Find the lines in the records that carry the word "ipynb". Copy each one.

----

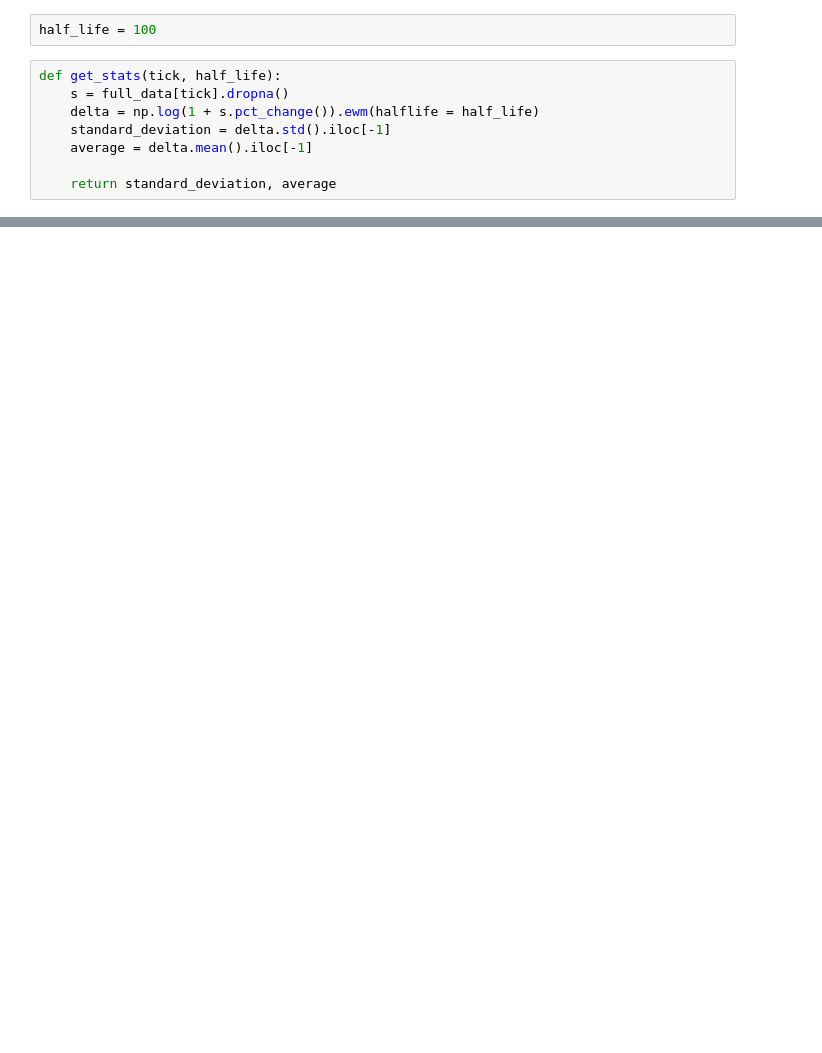
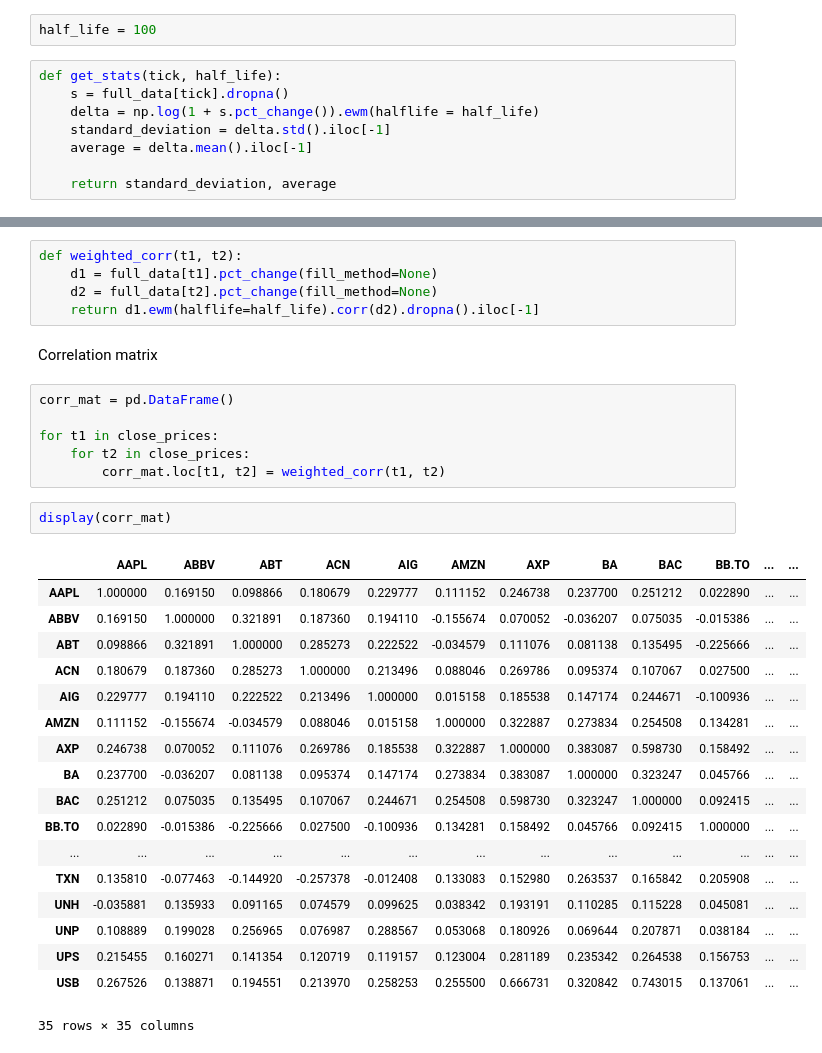
Before and after one commit to Moonlqht/Stock-Portfolio-Generator, a Jupyter notebook: data_processing.ipynb, the cells around one changed output, grey strips where cells are left out. Saved outputs shown, nothing was run; the diff lists cells and outputs as text; blank space fills up the shorter version.

Commit message:
Added correlation matrix

```diff
--- a/data_processing.ipynb
+++ b/data_processing.ipynb
@@ -206,0 +209,34 @@ print(sharpe)
+# %%
+def weighted_corr(t1, t2):
+    d1 = full_data[t1].pct_change(fill_method=None)
+    d2 = full_data[t2].pct_change(fill_method=None)
+    return d1.ewm(halflife=half_life).corr(d2).dropna().iloc[-1]
+# %% [markdown]
+Correlation matrix
+# %%
+corr_mat = pd.DataFrame()
+
+for t1 in close_prices:
+    for t2 in close_prices:
+        corr_mat.loc[t1, t2] = weighted_corr(t1, t2)
+# %%
+display(corr_mat)
+# %% [output]
+|  | AAPL | ABBV | ABT | ACN | AIG | AMZN | AXP | BA | BAC | BB.TO | ... | ... |
+| AAPL | 1.000000 | 0.169150 | 0.098866 | 0.180679 | 0.229777 | 0.111152 | 0.246738 | 0.237700 | 0.251212 | 0.022890 | ... | ... |
+| ABBV | 0.169150 | 1.000000 | 0.321891 | 0.187360 | 0.194110 | -0.155674 | 0.070052 | -0.036207 | 0.075035 | -0.015386 | ... | ... |
+| ABT | 0.098866 | 0.321891 | 1.000000 | 0.285273 | 0.222522 | -0.034579 | 0.111076 | 0.081138 | 0.135495 | -0.225666 | ... | ... |
+| ACN | 0.180679 | 0.187360 | 0.285273 | 1.000000 | 0.213496 | 0.088046 | 0.269786 | 0.095374 | 0.107067 | 0.027500 | ... | ... |
+| AIG | 0.229777 | 0.194110 | 0.222522 | 0.213496 | 1.000000 | 0.015158 | 0.185538 | 0.147174 | 0.244671 | -0.100936 | ... | ... |
+| AMZN | 0.111152 | -0.155674 | -0.034579 | 0.088046 | 0.015158 | 1.000000 | 0.322887 | 0.273834 | 0.254508 | 0.134281 | ... | ... |
+| AXP | 0.246738 | 0.070052 | 0.111076 | 0.269786 | 0.185538 | 0.322887 | 1.000000 | 0.383087 | 0.598730 | 0.158492 | ... | ... |
+| BA | 0.237700 | -0.036207 | 0.081138 | 0.095374 | 0.147174 | 0.273834 | 0.383087 | 1.000000 | 0.323247 | 0.045766 | ... | ... |
+| BAC | 0.251212 | 0.075035 | 0.135495 | 0.107067 | 0.244671 | 0.254508 | 0.598730 | 0.323247 | 1.000000 | 0.092415 | ... | ... |
+| BB.TO | 0.022890 | -0.015386 | -0.225666 | 0.027500 | -0.100936 | 0.134281 | 0.158492 | 0.045766 | 0.092415 | 1.000000 | ... | ... |
+| ... | ... | ... | ... | ... | ... | ... | ... | ... | ... | ... | ... | ... |
+| TXN | 0.135810 | -0.077463 | -0.144920 | -0.257378 | -0.012408 | 0.133083 | 0.152980 | 0.263537 | 0.165842 | 0.205908 | ... | ... |
+| UNH | -0.035881 | 0.135933 | 0.091165 | 0.074579 | 0.099625 | 0.038342 | 0.193191 | 0.110285 | 0.115228 | 0.045081 | ... | ... |
+| UNP | 0.108889 | 0.199028 | 0.256965 | 0.076987 | 0.288567 | 0.053068 | 0.180926 | 0.069644 | 0.207871 | 0.038184 | ... | ... |
+| UPS | 0.215455 | 0.160271 | 0.141354 | 0.120719 | 0.119157 | 0.123004 | 0.281189 | 0.235342 | 0.264538 | 0.156753 | ... | ... |
+| USB | 0.267526 | 0.138871 | 0.194551 | 0.213970 | 0.258253 | 0.255500 | 0.666731 | 0.320842 | 0.743015 | 0.137061 | ... | ... |
+35 rows × 35 columns
```
Also changed, not shown: parts of 4 cells of this notebook.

----

Task solution »
Before and after one commit to Moonlqht/Stock-Portfolio-Generator, a Jupyter notebook: data_processing.ipynb, the cells around one changed output, grey strips where cells are left out. Saved outputs shown, nothing was run; the diff lists cells and outputs as text; blank space fills up the shorter version.
--- a/data_processing.ipynb
+++ b/data_processing.ipynb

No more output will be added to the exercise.